    I appreciated the care you took when defining “smart heroine” for the purposes of your article, and the many branches of that definition—the “marrying of internal and external stakes” section is especially interesting, for example. “To be considered brilliant and beating the odds, the heroine in question must face greater stakes than social struggles, insecurity, or discrepancies between what is real and what could become real. She often faces real-world, external problems such as abuse, bullying, and cultural tensions.” An intriguing contrast!

    I also appreciated the range of heroine examples in this article (nice reference to Matilda, one of my childhood favorites). So many more heroines could make this list, as I am certain you know…fun to consider who else could join the conversation. I thought of Anne of Green Gables and The Great Gilly Hopkins when reading.

    Thanks for writing!

    Evolution of the Smart Heroine

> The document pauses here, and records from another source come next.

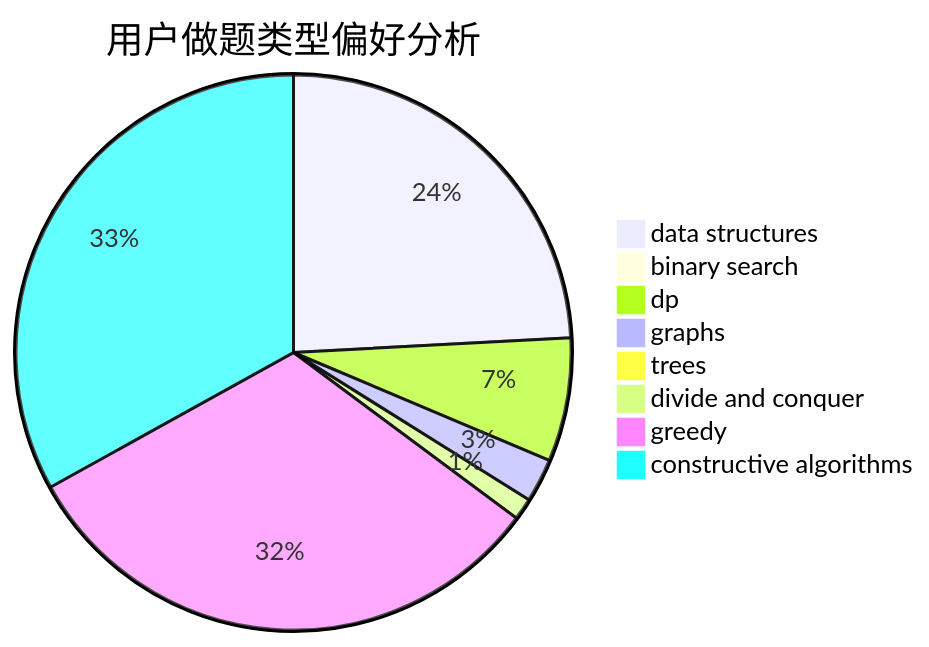
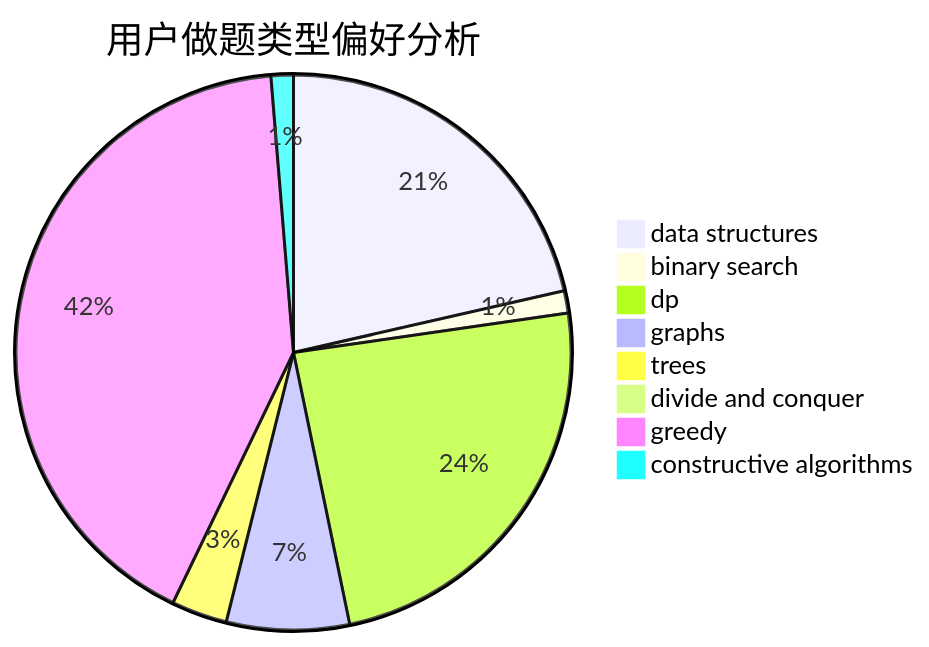
The second of 3 diagrams in docs/user/u701.md (sherpahu/cfrs.github.io), drawn with Mermaid before and after one commit. The commit also changed other lines of this file and 2770 other files, not shown here.

````diff
--- a/docs/user/u701.md
+++ b/docs/user/u701.md
@@ -23,11 +23,11 @@
 ```mermaid
 pie title 用户做题类型偏好分析
-    "data structures" :  57
-    "binary search" :  1
-    "dp" :  17
-    "graphs" :  6
-    "trees" :  0
-    "divide and conquer" :  3
-    "greedy" :  75
-    "constructive algorithms" :  78
+    "data structures" :  33
+    "binary search" :  2
+    "dp" :  37
+    "graphs" :  11
+    "trees" :  5
+    "divide and conquer" :  0
+    "greedy" :  64
+    "constructive algorithms" :  2
 ```
````
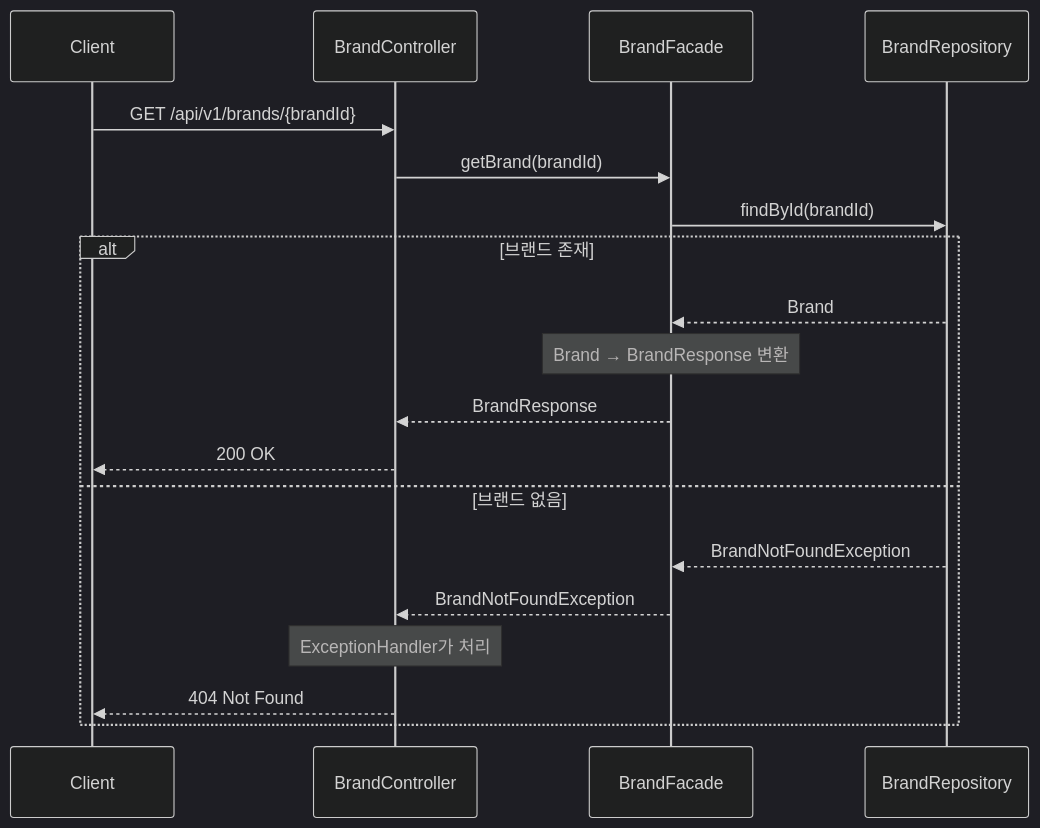
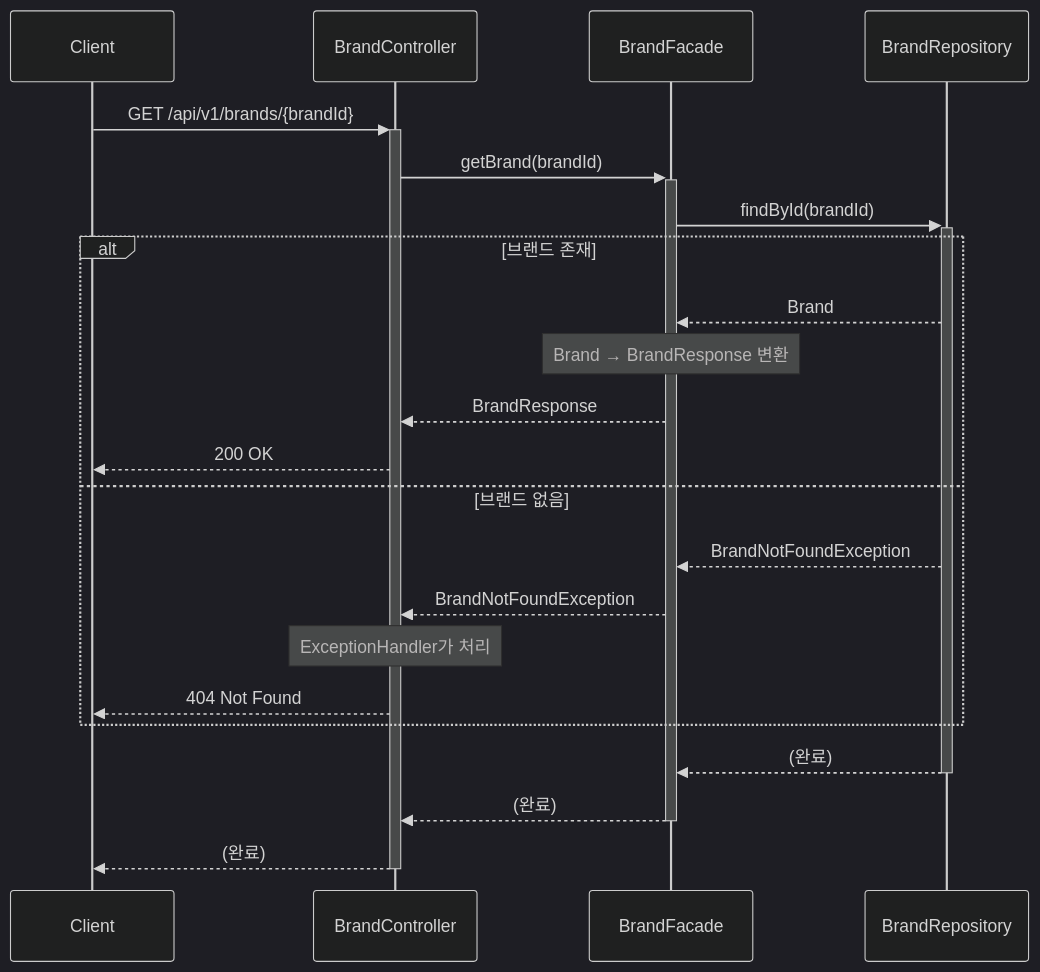
One commit to Loopers-dev-lab/loopers-spring-java-template changed the tenth of 16 diagrams in docs/week2/02-sequence-diagrams.md. Above: the diagram before and after it, drawn with Mermaid (dark theme). The commit also changed other lines of this file, not shown here.

Commit message:
docs: 시퀀스 다이어그램 activation bar 추가

````diff
--- a/docs/week2/02-sequence-diagrams.md
+++ b/docs/week2/02-sequence-diagrams.md
@@ -415,25 +415,29 @@
 ```mermaid
 sequenceDiagram
     participant Client
     participant BrandController
     participant BrandFacade
     participant BrandRepository
 
-    Client->>BrandController: GET /api/v1/brands/{brandId}
+    Client->>+BrandController: GET /api/v1/brands/{brandId}
 
-    BrandController->>BrandFacade: getBrand(brandId)
+    BrandController->>+BrandFacade: getBrand(brandId)
 
-    BrandFacade->>BrandRepository: findById(brandId)
+    BrandFacade->>+BrandRepository: findById(brandId)
 
     alt 브랜드 존재
         BrandRepository-->>BrandFacade: Brand
         Note over BrandFacade: Brand → BrandResponse 변환
         BrandFacade-->>BrandController: BrandResponse
         BrandController-->>Client: 200 OK
     else 브랜드 없음
         BrandRepository-->>BrandFacade: BrandNotFoundException
         BrandFacade-->>BrandController: BrandNotFoundException
         Note over BrandController: ExceptionHandler가 처리
         BrandController-->>Client: 404 Not Found
     end
+
+    BrandRepository-->>-BrandFacade: (완료)
+    BrandFacade-->>-BrandController: (완료)
+    BrandController-->>-Client: (완료)
 ```
````
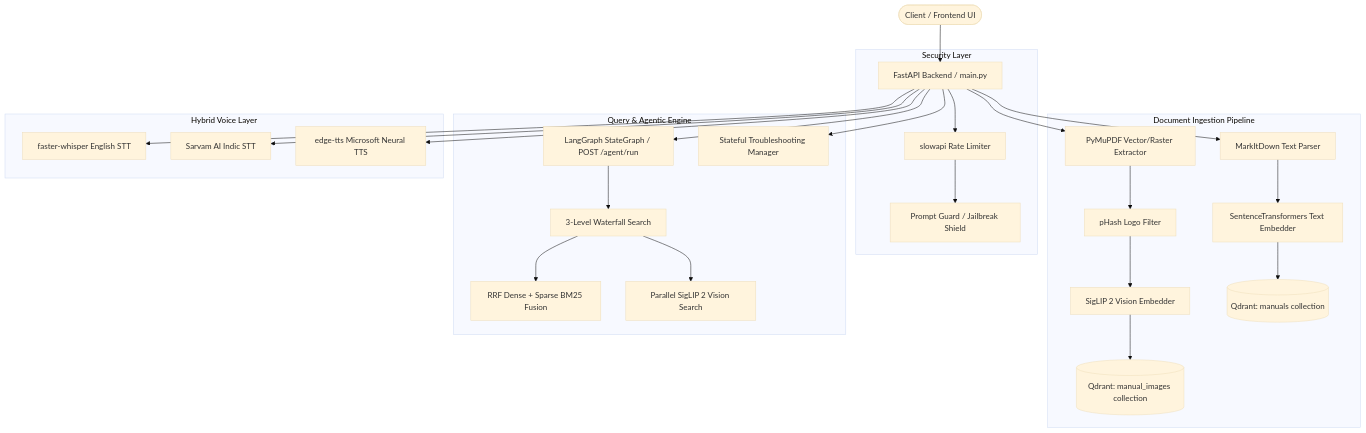
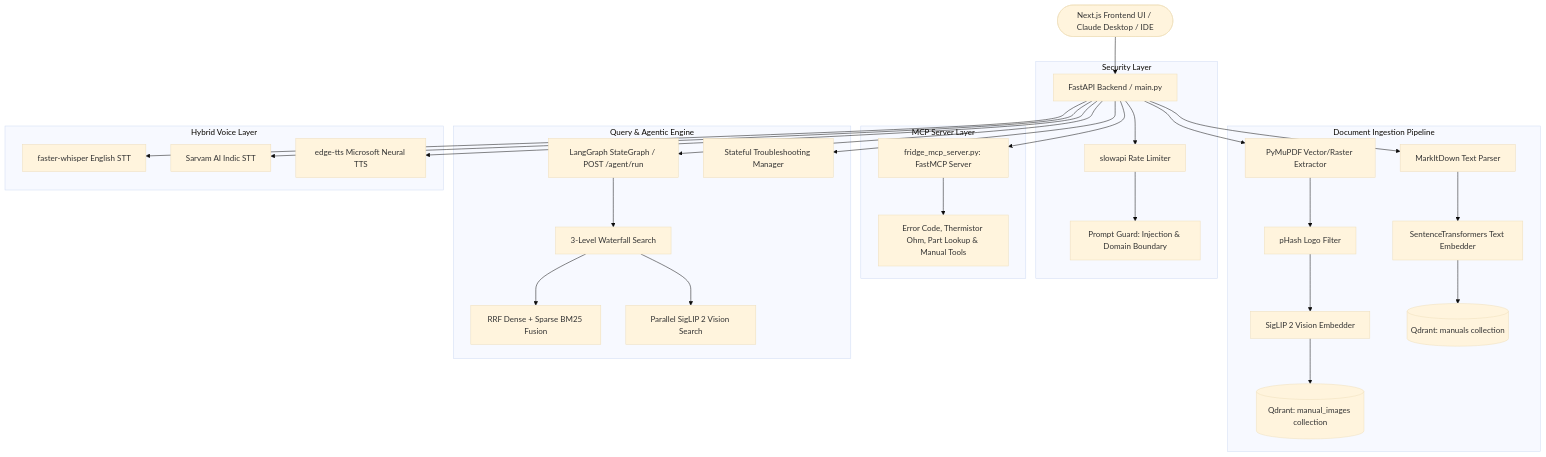
Before and after one commit to Santhosh-p653/rag-multimodal-assistant: the diagram in README.md, drawn with Mermaid (base theme). The commit also changed other lines of this file and 3 other files, not shown here.

````diff
--- a/README.md
+++ b/README.md
@@ -68,33 +92,38 @@
 ```mermaid
 graph TD
-    Client([Client / Frontend UI]) --> API[FastAPI Backend / main.py]
+    Client([Next.js Frontend UI / Claude Desktop / IDE]) --> API[FastAPI Backend / main.py]
     
     subgraph Security Layer
         API --> RateLimiter[slowapi Rate Limiter]
-        RateLimiter --> PromptGuard[Prompt Guard / Jailbreak Shield]
+        RateLimiter --> PromptGuard[Prompt Guard: Injection & Domain Boundary]
+    end
+
+    subgraph MCP Server Layer
+        API --> MCPServer[fridge_mcp_server.py: FastMCP Server]
+        MCPServer --> MCPTools[Error Code, Thermistor Ohm, Part Lookup & Manual Tools]
     end
 
     subgraph Document Ingestion Pipeline
         API --> MarkItDown[MarkItDown Text Parser]
         API --> PyMuPDF[PyMuPDF Vector/Raster Extractor]
         PyMuPDF --> pHash[pHash Logo Filter]
         pHash --> SigLIPIngest[SigLIP 2 Vision Embedder]
         MarkItDown --> TextEmbedder[SentenceTransformers Text Embedder]
         TextEmbedder --> QdrantText[(Qdrant: manuals collection)]
         SigLIPIngest --> QdrantImg[(Qdrant: manual_images collection)]
     end
 
     subgraph Query & Agentic Engine
         API --> LangGraphEngine[LangGraph StateGraph / POST /agent/run]
         API --> TroubleshootEngine[Stateful Troubleshooting Manager]
         LangGraphEngine --> HierarchicalSearch[3-Level Waterfall Search]
         HierarchicalSearch --> RRF[RRF Dense + Sparse BM25 Fusion]
         HierarchicalSearch --> ParallelVision[Parallel SigLIP 2 Vision Search]
     end
 
     subgraph Hybrid Voice Layer
         API --> Whisper[faster-whisper English STT]
         API --> Sarvam[Sarvam AI Indic STT]
         API --> EdgeTTS[edge-tts Microsoft Neural TTS]
     end
 ```
````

    As a long-time Potter fan, I spent much time in various movie theaters over the years whispering into my unfortunate companions’ ears “That’s not what happened in the books.” Really love how you structured this article, allowing for the distinctions between the movies and books as a whole but also making room for minute distinctions between characters and relationships (though you probably could have broken this up into two different articles and I would have loved both!). The section on Hermione is excellent as she and Harry’s relationship is no doubt my favorite in the series—deeply complex and refreshingly platonic. I think the later movies handled their love and loyalty for one another very well, especially the final two. That dance scene in the tent in Deathly Hallows, Part 1 and Hermione’s tearful “I’ll come with you” on the stairs in Hallows, Part 2 will always stick with me—in these cases (especially the dance scene), I felt the liberties taken allegorized the depth of their friendship in a manner suitable to the screen (and all its sometimes-necessary embellishments). Again, lots to love with this article! Will re-read.

    Harry Potter: Books vs. Movies

    An intriguing essay. I especially liked the section about Suzanne Collins—“I don’t write about adolescence,” Collins insists. “I write about war. For adolescents.” I appreciate the nuance of that distinction and feel it applies to many writers of young adult fiction (an often misunderstood genre for this very reason, I believe). I spent a good deal of time researching Collins and her perspectives on necessary/unnecessary war after reading this. Fascinating to follow the thread. Thanks for writing!

    Creative Writing is the Sincerest Form of Reality